Tower of Tape

Recently I showed a house in the Hartford area where the homeowner had a strong affection for masking tape. Throughout the home we saw its various uses; acting as an insulating material to seal gaps between a door and its frame, serving as a water barrier to caulk around a bathroom vanity, replacing glue to hold together a broken piece of wood covering the water meter, and stitching together tears in a porch screen.

Overall, the house had been maintained very well throughout the years by its one owner. You could tell that they truly cared about their home and loved it. Windows had been replaced, the furnace was serviced every year (and they had the records to prove it), landscaping was kept up, and the interior of the house was essentially meticulous. So my clients and I found the various uses of the masking tape to be bizarre, but not entirely concerning.

If tape is going to be the first responder in home repair, I would personally go with duct tape. It has better adhesive qualities and its fabric backing makes it a more robust solution than masking tape. Plus, it comes in a variety of colors these days, making it easier to match with your home decor. But that’s just me.

Whatever adhesive tape you choose for a home repair, just make sure it’s aesthetically pleasing and neatly done.
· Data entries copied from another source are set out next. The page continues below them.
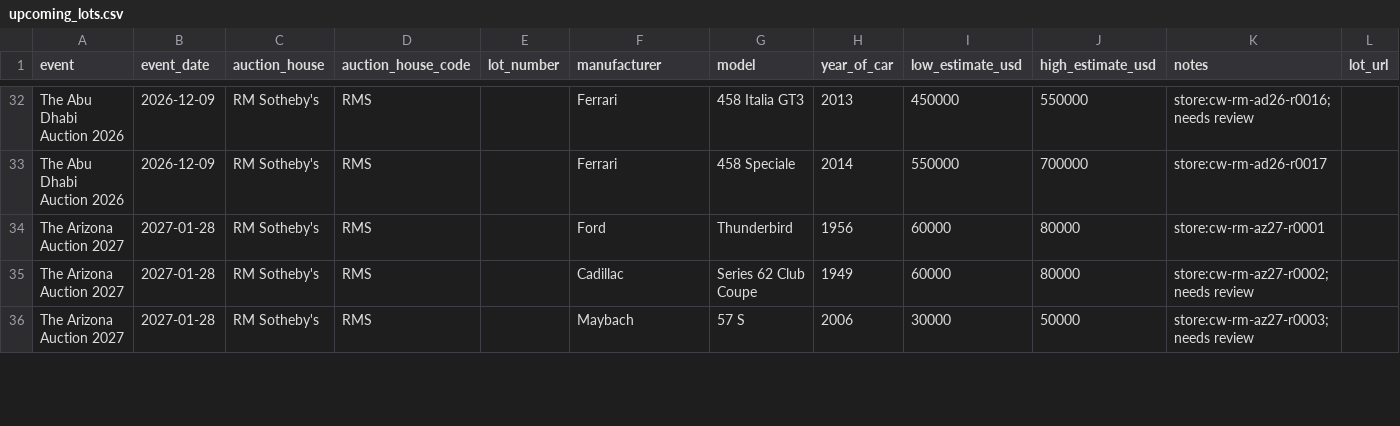
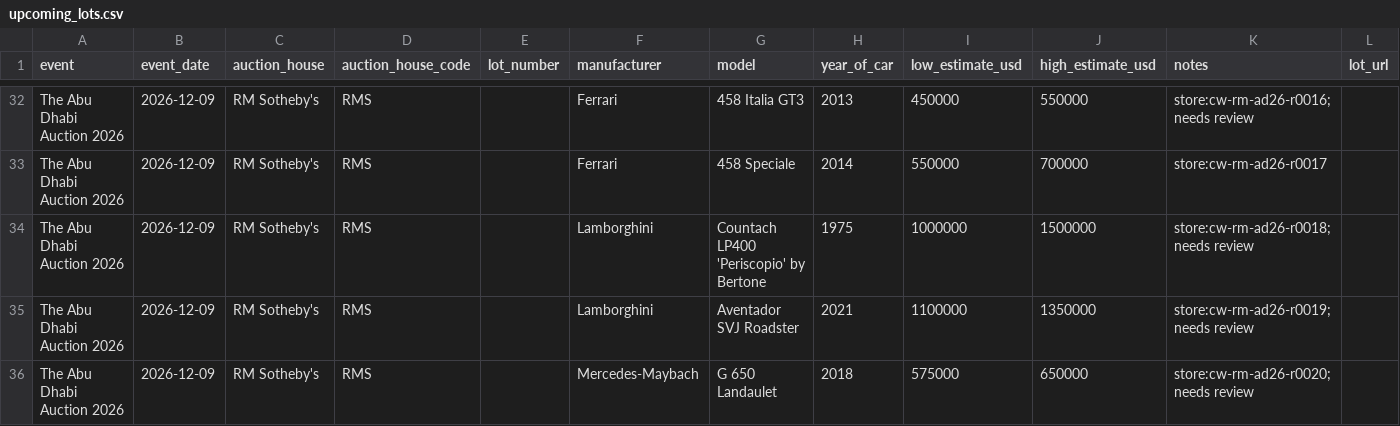
Before and after one commit to matte36s50/market-interest-score-app, a CSV file: data/upcoming_lots.csv, drawn as a sheet; only a part is shown, gaps mark what is left out; the shorter side is filled out with more unchanged rows; the diff covers the shown part only.

```diff
--- a/data/upcoming_lots.csv
+++ b/data/upcoming_lots.csv
@@ -33 +33,4 @@ The Abu Dhabi Auction 2026,2026-12-09,RM Sotheby's,RMS,,Ferrari,458 Italia GT3,2
 The Abu Dhabi Auction 2026,2026-12-09,RM Sotheby's,RMS,,Ferrari,458 Speciale,2014,550000,700000,store:cw-rm-ad26-r0017,
+The Abu Dhabi Auction 2026,2026-12-09,RM Sotheby's,RMS,,Lamborghini,Countach LP400 'Periscopio' by Bertone,1975,1000000,1500000,store:cw-rm-ad26-r0018; needs review,
+The Abu Dhabi Auction 2026,2026-12-09,RM Sotheby's,RMS,,Lamborghini,Aventador SVJ Roadster,2021,1100000,1350000,store:cw-rm-ad26-r0019; needs review,
+The Abu Dhabi Auction 2026,2026-12-09,RM Sotheby's,RMS,,Mercedes-Maybach,G 650 Landaulet,2018,575000,650000,store:cw-rm-ad26-r0020; needs review,
```
Also changed, not shown: 6 added rows and 61 edited cells elsewhere in this file, data/index_lots.csv.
Otherwise the home inspector is really going to ding you for it on their inspection report…

Copyright GHREB - Greater Hartford RE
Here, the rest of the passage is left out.